Vermont considers health care cost regulations

Prices can vary widely between Vermont's 15 hospitals.

During a medical emergency, the last thing on a patient's mind is the cost of care. They simply want to be returned to a healthy state as quickly and comfortably as possible. 

However, this can cause significant problems for accounts receivable management professionals at the health care facility providing treatment. With the soaring popularity of high-deductible insurance plans, patients are increasingly unprepared to address the cost of their care. 

To make matters more difficult, the cost of treatment can vary dramatically from one facility to the next. A new report performed by the University of Massachusetts Center for Health Law and Economics for the Green Mountain Care Board illustrates the extent of the issue in Vermont.

The report found that prices at Vermont's 14 hospitals vary between 72 percent and 132 percent of the average price received. Now, the Green Mountain Care Board is charged with setting "reasonable rates" for health care services in the state. 

However, the Board has experienced difficulty due to Vermont's population distribution. One hospital, Fletcher Allen Health Care in Burlington, serves from one-third to one-half of the state's population, according to the Brattleboro Reformer. This allows it to receive equal rates from the state's major insurers.

The remainder of the state's hospitals are more rural, and serve a much smaller patient base. Like many other rural care facilities in the country, these hospitals have been encountering difficulties with healthcare revenue cycle management as a result of shrinking insurance reimbursements and patients seeking care services in major urban hospitals. 

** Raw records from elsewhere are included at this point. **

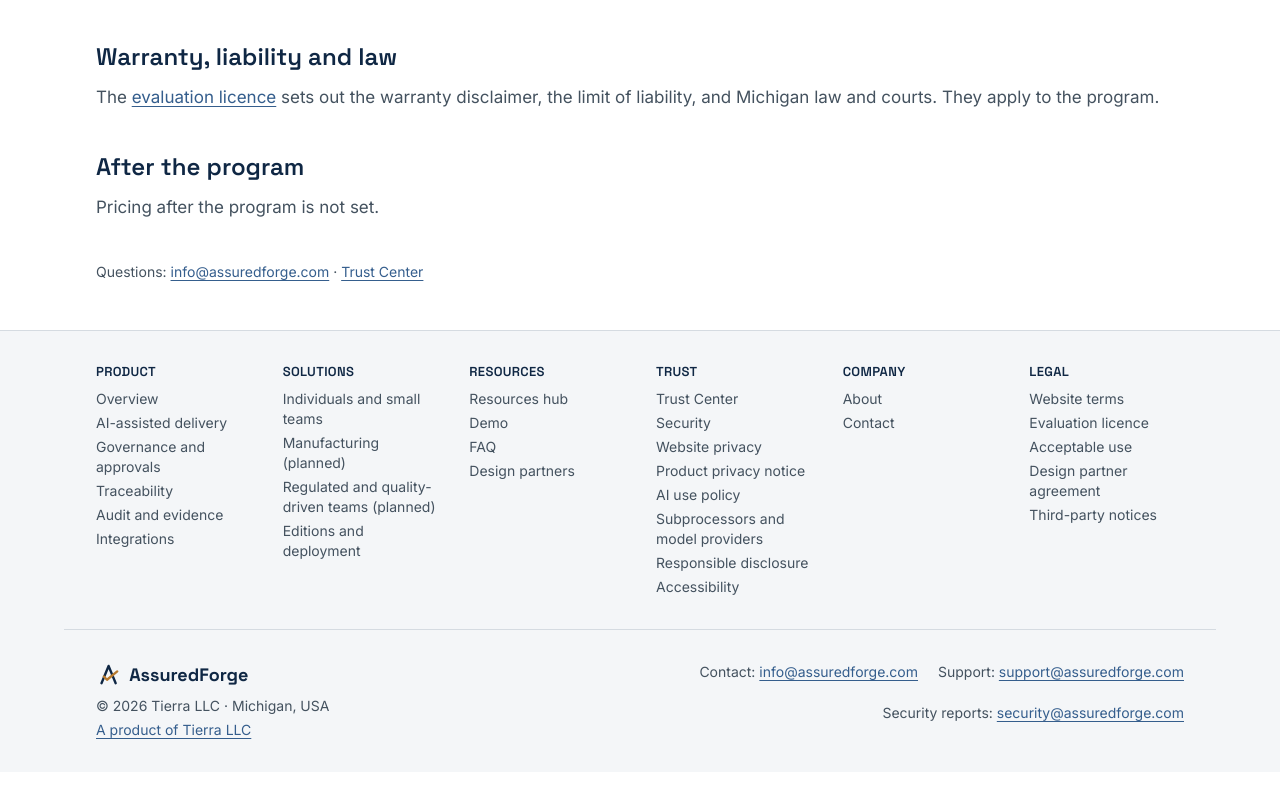
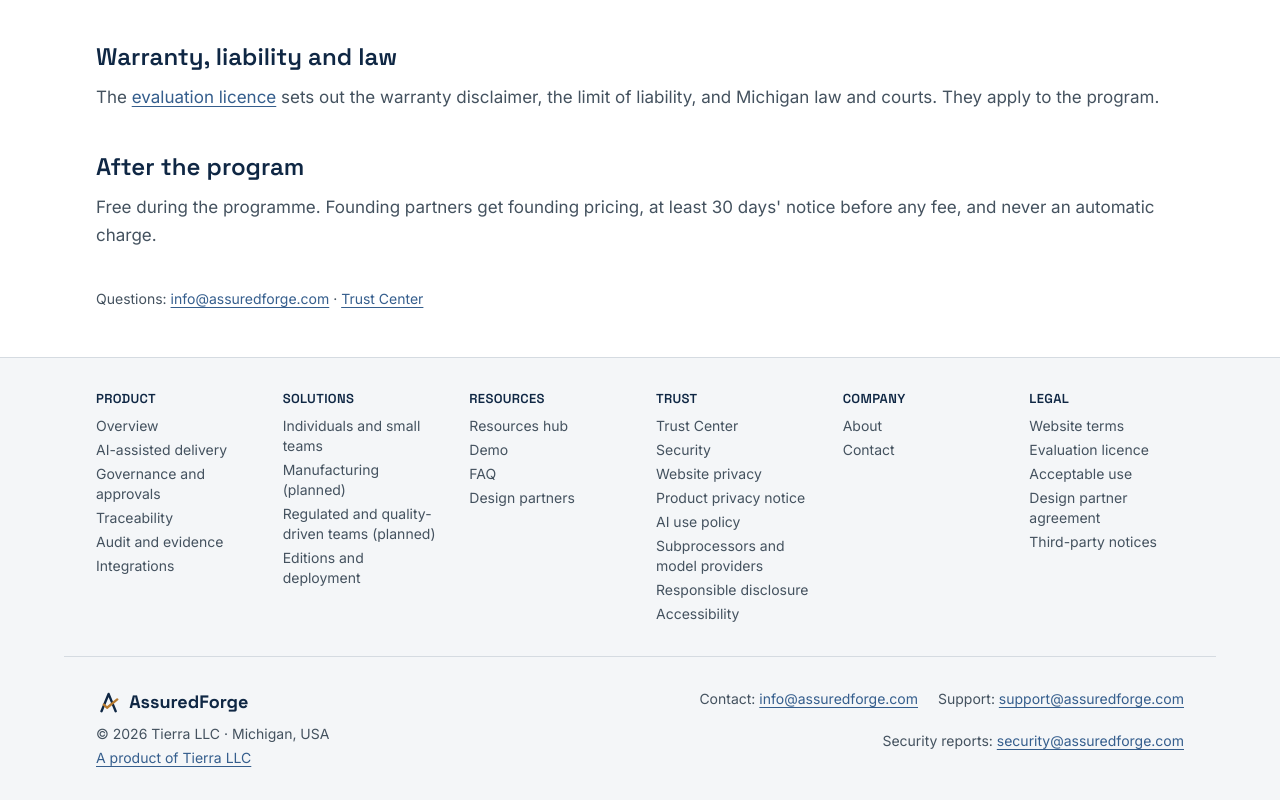
Before and after one commit to burri-us/assuredforge-site, a Next.js app: page /legal/design-partner-agreement in a window 1280 px wide. Shown: the part 1582-2382 px from the top of the page. Before the commit the page ends 2354 px from the top, so only its background shows below. Built offline with nearby package versions, Linux system fonts and the light colour scheme.

Commit message:
Design partner agreement, After the program: the DEC-438 pricing sentence (assessor change 2, owner decision); COUNSEL-LIST.md entry with the old text

```diff
--- a/pages/legal/design-partner-agreement.tsx
+++ b/pages/legal/design-partner-agreement.tsx
@@ -18,7 +18,7 @@ export default function DesignPartnerAgreement() {
         { h: "Confidentiality", body: <p>Each party keeps the other&apos;s non-public information confidential, as set out in the evaluation licence. A mutual NDA is available where required.</p> },
         { h: "Ending participation", body: <p>Either party may end participation at any time by written notice; email is enough. On exit, the steps above for your edition apply.</p> },
         { h: "Warranty, liability and law", body: <p>The <Link href="/legal/evaluation-licence/">evaluation licence</Link> sets out the warranty disclaimer, the limit of liability, and Michigan law and courts. They apply to the program.</p> },
-        { h: "After the program", body: <p>Pricing after the program is not set.</p> },
+        { h: "After the program", body: <p>Free during the programme. Founding partners get founding pricing, at least 30 days&apos; notice before any fee, and never an automatic charge.</p> },
       ]}
     />
   );
```
Also changed, not shown: 1 other file (tests, documents, lock files or other folders).
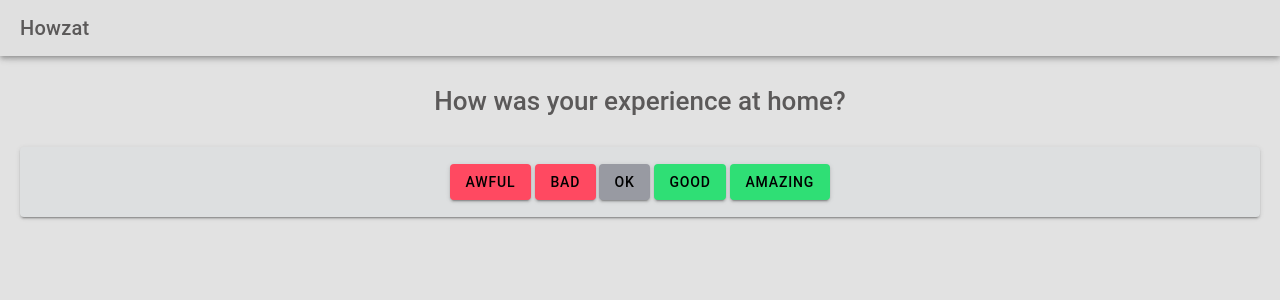
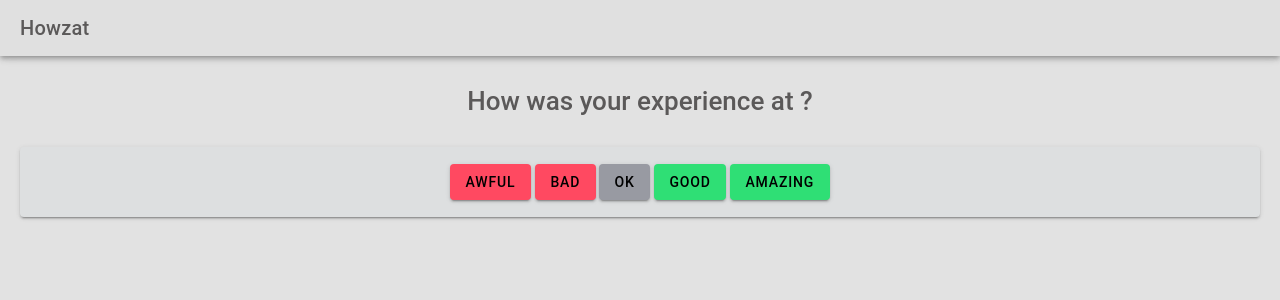
Before and after one commit to thekitbag/harkwise-client, a React (Vite) app in the folder app/: page /home in a window 1280 px wide. Shown: the top 300 px of the page. Built offline with nearby package versions, Linux system fonts and the light colour scheme; no server answers.

Commit message:
getting name by requesting with ID

```diff
--- a/app/package.json
+++ b/app/package.json
@@ -44,6 +44,5 @@
     "vite": "^4.3.9",
     "vitest": "^0.32.2"
   },
-  "description": "Howzat Client",
-  "proxy": "http://localhost:5000"
+  "description": "Howzat Client"
 }
--- a/app/src/App.tsx
+++ b/app/src/App.tsx
@@ -30,7 +30,7 @@ const App: React.FC = () => (
     <IonReactRouter>
       <IonRouterOutlet>
         <Switch>
-          <Route path="/:establishmentName" component={Home} />
+          <Route path="/:establishmentId" component={Home} />
           <Route exact path="/" component={Home} />
         </Switch>
       </IonRouterOutlet>
--- a/app/src/pages/Home.tsx
+++ b/app/src/pages/Home.tsx
@@ -1,5 +1,4 @@
 import { IonCol, IonContent, IonGrid, IonHeader, IonPage, IonRow, IonTitle, IonToolbar } from '@ionic/react';
-import { State } from 'ionicons/dist/types/stencil-public-runtime';
 import { useEffect, useState } from 'react';
 import { useParams } from 'react-router-dom';
 import Blurb from '../components/Blurb';
@@ -13,13 +12,29 @@ const Home: React.FC = () => {
   const [rated, setRated] = useState({rated: false, rating: 0});
   const [establishmentName, setEstablishmentName] = useState<string>('');
   const [comment, setComment] = useState('')
-  const { establishmentName: nameFromUrl } = useParams<{ establishmentName?: string }>();
+  const { establishmentId } = useParams<{ establishmentId?: string }>();
 
   useEffect(() => {
-    if (nameFromUrl) {
-      setEstablishmentName(nameFromUrl);
-    }
-  }, [nameFromUrl]);
+    const fetchEstablishmentName = async () => {
+        if (establishmentId) {
+            try {
+                const response = await fetch(`/api/get_establishment_details/${establishmentId}`);
+                if (response.ok) {
+                    const data = await response.json();
+                    setEstablishmentName(data.name);
+                } else {
+                    console.error('Failed to fetch establishment name.');
+                }
+            } catch (error) {
+                console.error('Error fetching establishment name:', error);
+            }
+        }
+    };
+
+    fetchEstablishmentName();
+}, [establishmentId]);
+
+
 
   const followUpText = () => {
     if(rated.rating > 3.5) {
@@ -38,7 +53,11 @@ const Home: React.FC = () => {
           headers: {
             'Content-Type': 'application/json',
           },
-          body: JSON.stringify({ comment:comment, rating:rated.rating }),
+          body: JSON.stringify({
+            establishmentId: establishmentId,
+            comment:comment,
+            rating:rated.rating
+           }),
         });
 
         if (response.ok) {
```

To address this issue, the report suggests that the Green Mountain Care Board "develop uniform service groupings."  Payments for these groupings can then be adjusted for demographic differences, and the type or services offered, the source reports. 

The groupings standard payments could also be tied to the rate of growth in the state's economy, helping to keep health care costs from inflating too rapidly.

While the Green Mountain Care Board continues to explore solutions to address the lack of price consistency at Vermont Hospitals, care facilities that are suffering from complications caused by bad debt may seek accounts receivable outsourcing to improve cash flow and forge stronger provider/patient relationships.